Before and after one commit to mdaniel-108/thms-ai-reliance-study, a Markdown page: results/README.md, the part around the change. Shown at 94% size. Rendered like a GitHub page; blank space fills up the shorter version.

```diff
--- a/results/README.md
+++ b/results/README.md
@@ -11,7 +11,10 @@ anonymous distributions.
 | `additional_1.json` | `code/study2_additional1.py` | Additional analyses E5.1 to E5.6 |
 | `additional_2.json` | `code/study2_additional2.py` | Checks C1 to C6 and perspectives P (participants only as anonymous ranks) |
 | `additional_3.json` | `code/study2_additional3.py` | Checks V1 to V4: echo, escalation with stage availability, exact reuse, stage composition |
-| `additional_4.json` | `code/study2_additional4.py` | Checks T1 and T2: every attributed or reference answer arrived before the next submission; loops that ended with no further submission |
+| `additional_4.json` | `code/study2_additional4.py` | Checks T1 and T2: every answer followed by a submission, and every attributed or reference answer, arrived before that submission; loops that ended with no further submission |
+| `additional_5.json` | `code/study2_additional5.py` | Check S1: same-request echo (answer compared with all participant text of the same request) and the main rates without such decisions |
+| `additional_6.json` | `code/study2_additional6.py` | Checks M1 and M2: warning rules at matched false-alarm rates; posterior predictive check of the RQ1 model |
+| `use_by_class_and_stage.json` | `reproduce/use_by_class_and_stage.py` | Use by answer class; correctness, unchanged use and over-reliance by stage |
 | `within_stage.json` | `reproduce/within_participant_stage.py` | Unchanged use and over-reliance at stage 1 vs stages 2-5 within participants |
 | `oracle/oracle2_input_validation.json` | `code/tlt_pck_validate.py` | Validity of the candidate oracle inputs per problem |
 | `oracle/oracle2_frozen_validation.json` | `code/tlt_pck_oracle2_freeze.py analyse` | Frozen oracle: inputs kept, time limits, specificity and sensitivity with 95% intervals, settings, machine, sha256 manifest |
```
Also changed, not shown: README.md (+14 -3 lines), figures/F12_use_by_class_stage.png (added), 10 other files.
◆ ◆ ◆
**What is needed:** For this exercise, all the data must be repeated exactly.

**Solution below:**
Before and after one commit to mdaniel-108/thms-ai-reliance-study, a Markdown page: results/README.md, the part around the change. Shown at 94% size. Rendered like a GitHub page; blank space fills up the shorter version.

```diff
--- a/results/README.md
+++ b/results/README.md
@@ -11,7 +11,10 @@ anonymous distributions.
 | `additional_1.json` | `code/study2_additional1.py` | Additional analyses E5.1 to E5.6 |
 | `additional_2.json` | `code/study2_additional2.py` | Checks C1 to C6 and perspectives P (participants only as anonymous ranks) |
 | `additional_3.json` | `code/study2_additional3.py` | Checks V1 to V4: echo, escalation with stage availability, exact reuse, stage composition |
-| `additional_4.json` | `code/study2_additional4.py` | Checks T1 and T2: every attributed or reference answer arrived before the next submission; loops that ended with no further submission |
+| `additional_4.json` | `code/study2_additional4.py` | Checks T1 and T2: every answer followed by a submission, and every attributed or reference answer, arrived before that submission; loops that ended with no further submission |
+| `additional_5.json` | `code/study2_additional5.py` | Check S1: same-request echo (answer compared with all participant text of the same request) and the main rates without such decisions |
+| `additional_6.json` | `code/study2_additional6.py` | Checks M1 and M2: warning rules at matched false-alarm rates; posterior predictive check of the RQ1 model |
+| `use_by_class_and_stage.json` | `reproduce/use_by_class_and_stage.py` | Use by answer class; correctness, unchanged use and over-reliance by stage |
 | `within_stage.json` | `reproduce/within_participant_stage.py` | Unchanged use and over-reliance at stage 1 vs stages 2-5 within participants |
 | `oracle/oracle2_input_validation.json` | `code/tlt_pck_validate.py` | Validity of the candidate oracle inputs per problem |
 | `oracle/oracle2_frozen_validation.json` | `code/tlt_pck_oracle2_freeze.py analyse` | Frozen oracle: inputs kept, time limits, specificity and sensitivity with 95% intervals, settings, machine, sha256 manifest |
```
Also changed, not shown: README.md (+14 -3 lines), figures/F12_use_by_class_stage.png (added), 10 other files.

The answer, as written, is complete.